» YOUR ASSIGNMENT
Would you output each record exactly as it stands?

[Change detection outputs]
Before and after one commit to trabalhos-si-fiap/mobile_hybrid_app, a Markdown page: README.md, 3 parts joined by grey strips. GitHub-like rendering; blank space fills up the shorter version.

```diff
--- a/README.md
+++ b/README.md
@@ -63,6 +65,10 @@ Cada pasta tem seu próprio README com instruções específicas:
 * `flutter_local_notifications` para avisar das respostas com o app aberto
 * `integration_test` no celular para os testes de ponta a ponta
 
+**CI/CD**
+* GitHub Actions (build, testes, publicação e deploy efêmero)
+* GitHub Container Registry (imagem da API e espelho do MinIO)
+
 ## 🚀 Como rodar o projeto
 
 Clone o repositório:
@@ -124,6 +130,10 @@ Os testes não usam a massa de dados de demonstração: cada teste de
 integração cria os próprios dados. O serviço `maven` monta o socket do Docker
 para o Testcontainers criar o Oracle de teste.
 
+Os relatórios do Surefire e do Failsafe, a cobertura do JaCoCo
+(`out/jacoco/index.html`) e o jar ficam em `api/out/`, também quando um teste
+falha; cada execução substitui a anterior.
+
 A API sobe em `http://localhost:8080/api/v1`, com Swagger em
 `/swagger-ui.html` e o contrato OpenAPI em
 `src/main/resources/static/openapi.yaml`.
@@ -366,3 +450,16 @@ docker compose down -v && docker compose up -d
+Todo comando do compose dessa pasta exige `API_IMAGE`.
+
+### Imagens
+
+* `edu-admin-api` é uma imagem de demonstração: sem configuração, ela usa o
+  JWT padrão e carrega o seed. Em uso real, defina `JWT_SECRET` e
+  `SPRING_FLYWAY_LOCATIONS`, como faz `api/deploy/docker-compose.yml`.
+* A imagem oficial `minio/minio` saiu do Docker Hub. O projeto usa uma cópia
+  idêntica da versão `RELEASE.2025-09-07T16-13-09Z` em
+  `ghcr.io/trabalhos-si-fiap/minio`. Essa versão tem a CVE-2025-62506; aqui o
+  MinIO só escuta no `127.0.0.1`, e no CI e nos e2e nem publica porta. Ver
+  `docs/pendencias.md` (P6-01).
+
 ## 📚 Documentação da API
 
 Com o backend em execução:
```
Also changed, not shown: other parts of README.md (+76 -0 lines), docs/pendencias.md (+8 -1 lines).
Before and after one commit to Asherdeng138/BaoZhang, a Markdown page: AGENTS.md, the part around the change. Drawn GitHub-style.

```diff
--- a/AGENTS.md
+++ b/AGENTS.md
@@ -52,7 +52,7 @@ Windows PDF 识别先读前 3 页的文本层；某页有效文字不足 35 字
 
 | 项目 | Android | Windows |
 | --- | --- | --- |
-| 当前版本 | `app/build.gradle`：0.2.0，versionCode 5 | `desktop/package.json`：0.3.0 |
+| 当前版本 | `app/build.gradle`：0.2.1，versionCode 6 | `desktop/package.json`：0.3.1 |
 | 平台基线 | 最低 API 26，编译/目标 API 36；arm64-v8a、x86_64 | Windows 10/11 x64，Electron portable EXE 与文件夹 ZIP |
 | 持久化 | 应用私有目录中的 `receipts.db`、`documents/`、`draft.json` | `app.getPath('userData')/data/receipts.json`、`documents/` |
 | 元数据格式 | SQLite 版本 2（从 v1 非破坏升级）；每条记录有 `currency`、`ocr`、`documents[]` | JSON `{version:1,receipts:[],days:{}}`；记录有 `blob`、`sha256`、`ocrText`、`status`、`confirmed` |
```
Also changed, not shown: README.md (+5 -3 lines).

» WRITTEN RESPONSE
Before and after one commit to trabalhos-si-fiap/mobile_hybrid_app, a Markdown page: README.md, 3 parts joined by grey strips. GitHub-like rendering; blank space fills up the shorter version.

```diff
--- a/README.md
+++ b/README.md
@@ -63,6 +65,10 @@ Cada pasta tem seu próprio README com instruções específicas:
 * `flutter_local_notifications` para avisar das respostas com o app aberto
 * `integration_test` no celular para os testes de ponta a ponta
 
+**CI/CD**
+* GitHub Actions (build, testes, publicação e deploy efêmero)
+* GitHub Container Registry (imagem da API e espelho do MinIO)
+
 ## 🚀 Como rodar o projeto
 
 Clone o repositório:
@@ -124,6 +130,10 @@ Os testes não usam a massa de dados de demonstração: cada teste de
 integração cria os próprios dados. O serviço `maven` monta o socket do Docker
 para o Testcontainers criar o Oracle de teste.
 
+Os relatórios do Surefire e do Failsafe, a cobertura do JaCoCo
+(`out/jacoco/index.html`) e o jar ficam em `api/out/`, também quando um teste
+falha; cada execução substitui a anterior.
+
 A API sobe em `http://localhost:8080/api/v1`, com Swagger em
 `/swagger-ui.html` e o contrato OpenAPI em
 `src/main/resources/static/openapi.yaml`.
@@ -366,3 +450,16 @@ docker compose down -v && docker compose up -d
+Todo comando do compose dessa pasta exige `API_IMAGE`.
+
+### Imagens
+
+* `edu-admin-api` é uma imagem de demonstração: sem configuração, ela usa o
+  JWT padrão e carrega o seed. Em uso real, defina `JWT_SECRET` e
+  `SPRING_FLYWAY_LOCATIONS`, como faz `api/deploy/docker-compose.yml`.
+* A imagem oficial `minio/minio` saiu do Docker Hub. O projeto usa uma cópia
+  idêntica da versão `RELEASE.2025-09-07T16-13-09Z` em
+  `ghcr.io/trabalhos-si-fiap/minio`. Essa versão tem a CVE-2025-62506; aqui o
+  MinIO só escuta no `127.0.0.1`, e no CI e nos e2e nem publica porta. Ver
+  `docs/pendencias.md` (P6-01).
+
 ## 📚 Documentação da API
 
 Com o backend em execução:
```
Also changed, not shown: other parts of README.md (+76 -0 lines), docs/pendencias.md (+8 -1 lines).
Before and after one commit to Asherdeng138/BaoZhang, a Markdown page: AGENTS.md, the part around the change. Drawn GitHub-style.

```diff
--- a/AGENTS.md
+++ b/AGENTS.md
@@ -52,7 +52,7 @@ Windows PDF 识别先读前 3 页的文本层；某页有效文字不足 35 字
 
 | 项目 | Android | Windows |
 | --- | --- | --- |
-| 当前版本 | `app/build.gradle`：0.2.0，versionCode 5 | `desktop/package.json`：0.3.0 |
+| 当前版本 | `app/build.gradle`：0.2.1，versionCode 6 | `desktop/package.json`：0.3.1 |
 | 平台基线 | 最低 API 26，编译/目标 API 36；arm64-v8a、x86_64 | Windows 10/11 x64，Electron portable EXE 与文件夹 ZIP |
 | 持久化 | 应用私有目录中的 `receipts.db`、`documents/`、`draft.json` | `app.getPath('userData')/data/receipts.json`、`documents/` |
 | 元数据格式 | SQLite 版本 2（从 v1 非破坏升级）；每条记录有 `currency`、`ocr`、`documents[]` | JSON `{version:1,receipts:[],days:{}}`；记录有 `blob`、`sha256`、`ocrText`、`status`、`confirmed` |
```
Also changed, not shown: README.md (+5 -3 lines).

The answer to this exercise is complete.